From fully leafed-out forests to roadside poison ivy, nature’s process of photosynthesis is back at work after a long winter of near-death inactivity.
When I taught middle school science I had T-shirts printed for my kids with the words “Photosynthesis – Not just chemistry, this is poetry.” I always waxed rhapsodic when we came to the subject of photosynthesis. The complexity of what happens is almost mystical.
The magic takes place inside every cell of every living plant, where there are tiny green chloroplasts. To perform their miracle, chloroplasts require sunlight during the day and air temperature warm enough for water to exist as a liquid.
Photosynthesis is about drawing simple stuff in — water and carbon dioxide — and turning it into something more complicated: glucose, the simplest food and pure oxygen, which it launches into the atmosphere. Now we have food for animals to eat and oxygen for them to breathe.
The balanced chemical formula for this process is beautiful in its symmetry and simplicity. Six molecules of water and six of carbon dioxide produce one of food and six of oxygen.
This miraculous process has been going on, enriching our atmosphere and feeding animal life for billions of years.
I preached this homily to my sixth-graders while we studied the evolution of Earth.
Before there was a life-sustaining atmosphere here, there was an abundance of primitive plant-like bacteria, stromatolites, that lived in the warm shallow seas. The limestone mounds they created are Earth’s oldest fossils. Here's where it all started. For billions of years, stromatolites slowly and constantly bubbled life-giving oxygen into Earth’s atmosphere. And they're still doing it off the coast of western Australia.
I'm not alone in thinking stromatolites deserve a tip of the hat.
At the end of their unit on Earth's geologic history, sixth-graders hung their illustrated geologic timeline in the school's hallway. Some suggested we make some kind of shrine to honor the humble stromatalite. They understood. Photosynthesis — not just chemistry. This is poetry.
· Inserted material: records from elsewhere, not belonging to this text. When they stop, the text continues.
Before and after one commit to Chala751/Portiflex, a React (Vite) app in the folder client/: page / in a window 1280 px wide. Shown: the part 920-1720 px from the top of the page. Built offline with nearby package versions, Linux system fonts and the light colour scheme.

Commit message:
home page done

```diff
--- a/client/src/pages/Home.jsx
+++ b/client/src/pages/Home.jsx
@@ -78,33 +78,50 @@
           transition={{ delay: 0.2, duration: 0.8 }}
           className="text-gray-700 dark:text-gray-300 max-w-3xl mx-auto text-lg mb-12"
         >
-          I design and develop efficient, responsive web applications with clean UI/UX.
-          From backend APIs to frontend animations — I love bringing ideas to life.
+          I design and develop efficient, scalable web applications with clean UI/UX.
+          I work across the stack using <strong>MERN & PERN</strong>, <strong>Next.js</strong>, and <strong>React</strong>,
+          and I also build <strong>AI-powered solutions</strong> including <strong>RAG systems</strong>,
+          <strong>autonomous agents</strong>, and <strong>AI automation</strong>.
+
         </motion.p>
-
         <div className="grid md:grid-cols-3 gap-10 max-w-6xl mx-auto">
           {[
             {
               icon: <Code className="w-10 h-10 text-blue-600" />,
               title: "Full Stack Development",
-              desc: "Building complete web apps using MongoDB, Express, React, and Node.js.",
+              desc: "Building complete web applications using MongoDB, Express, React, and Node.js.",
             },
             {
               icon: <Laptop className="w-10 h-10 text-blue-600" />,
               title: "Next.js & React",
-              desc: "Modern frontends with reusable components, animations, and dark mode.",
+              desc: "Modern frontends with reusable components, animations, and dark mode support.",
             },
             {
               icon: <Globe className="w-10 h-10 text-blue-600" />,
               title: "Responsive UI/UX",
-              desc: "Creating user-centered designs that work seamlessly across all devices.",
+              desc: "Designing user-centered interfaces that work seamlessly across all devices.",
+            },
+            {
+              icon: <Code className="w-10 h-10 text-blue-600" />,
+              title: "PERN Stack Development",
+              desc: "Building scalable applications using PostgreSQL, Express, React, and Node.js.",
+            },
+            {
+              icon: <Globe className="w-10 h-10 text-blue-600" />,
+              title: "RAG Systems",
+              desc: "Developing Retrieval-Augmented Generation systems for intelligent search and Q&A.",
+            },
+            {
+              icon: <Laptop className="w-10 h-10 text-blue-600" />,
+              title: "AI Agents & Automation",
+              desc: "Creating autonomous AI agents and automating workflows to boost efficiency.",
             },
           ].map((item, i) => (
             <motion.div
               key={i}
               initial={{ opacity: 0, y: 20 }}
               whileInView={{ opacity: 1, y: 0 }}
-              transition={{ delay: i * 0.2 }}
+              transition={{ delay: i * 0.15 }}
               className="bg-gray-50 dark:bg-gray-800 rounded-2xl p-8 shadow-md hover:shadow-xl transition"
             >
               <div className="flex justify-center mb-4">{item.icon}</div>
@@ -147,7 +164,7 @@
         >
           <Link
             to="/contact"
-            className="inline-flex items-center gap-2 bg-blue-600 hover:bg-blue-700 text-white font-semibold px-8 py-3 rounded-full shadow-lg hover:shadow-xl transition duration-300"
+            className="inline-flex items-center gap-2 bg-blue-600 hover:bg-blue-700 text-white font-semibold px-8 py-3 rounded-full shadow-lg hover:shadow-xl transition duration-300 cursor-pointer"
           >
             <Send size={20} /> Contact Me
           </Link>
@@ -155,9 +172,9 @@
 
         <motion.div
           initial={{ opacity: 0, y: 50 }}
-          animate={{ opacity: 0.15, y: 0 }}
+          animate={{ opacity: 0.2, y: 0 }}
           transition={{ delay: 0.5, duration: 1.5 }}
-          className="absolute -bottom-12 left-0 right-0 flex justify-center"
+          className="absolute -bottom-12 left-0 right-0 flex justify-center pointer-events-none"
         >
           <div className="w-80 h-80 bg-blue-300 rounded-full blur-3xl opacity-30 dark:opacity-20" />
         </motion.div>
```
Toby Goodrich taught science for many years at the Renbrook School in West Hartford, Connecticut.